- [Assigned task]: An exact copy of every entry is needed, without the pictures.

(Saved data entries)
- Opening Delimiter -

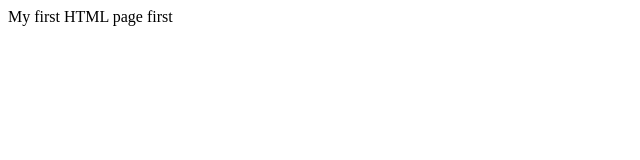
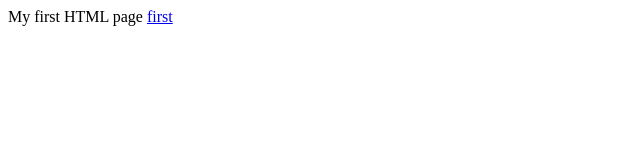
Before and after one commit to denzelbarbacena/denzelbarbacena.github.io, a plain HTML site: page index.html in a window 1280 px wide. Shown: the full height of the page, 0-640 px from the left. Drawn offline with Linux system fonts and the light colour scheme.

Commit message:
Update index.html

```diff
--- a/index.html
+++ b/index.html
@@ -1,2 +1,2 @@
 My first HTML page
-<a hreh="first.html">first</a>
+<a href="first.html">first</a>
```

- Closing Delimiter -

- [The completed task]:
Before and after one commit to denzelbarbacena/denzelbarbacena.github.io, a plain HTML site: page index.html in a window 1280 px wide. Shown: the full height of the page, 0-640 px from the left. Drawn offline with Linux system fonts and the light colour scheme.

Commit message:
Update index.html

```diff
--- a/index.html
+++ b/index.html
@@ -1,2 +1,2 @@
 My first HTML page
-<a hreh="first.html">first</a>
+<a href="first.html">first</a>
```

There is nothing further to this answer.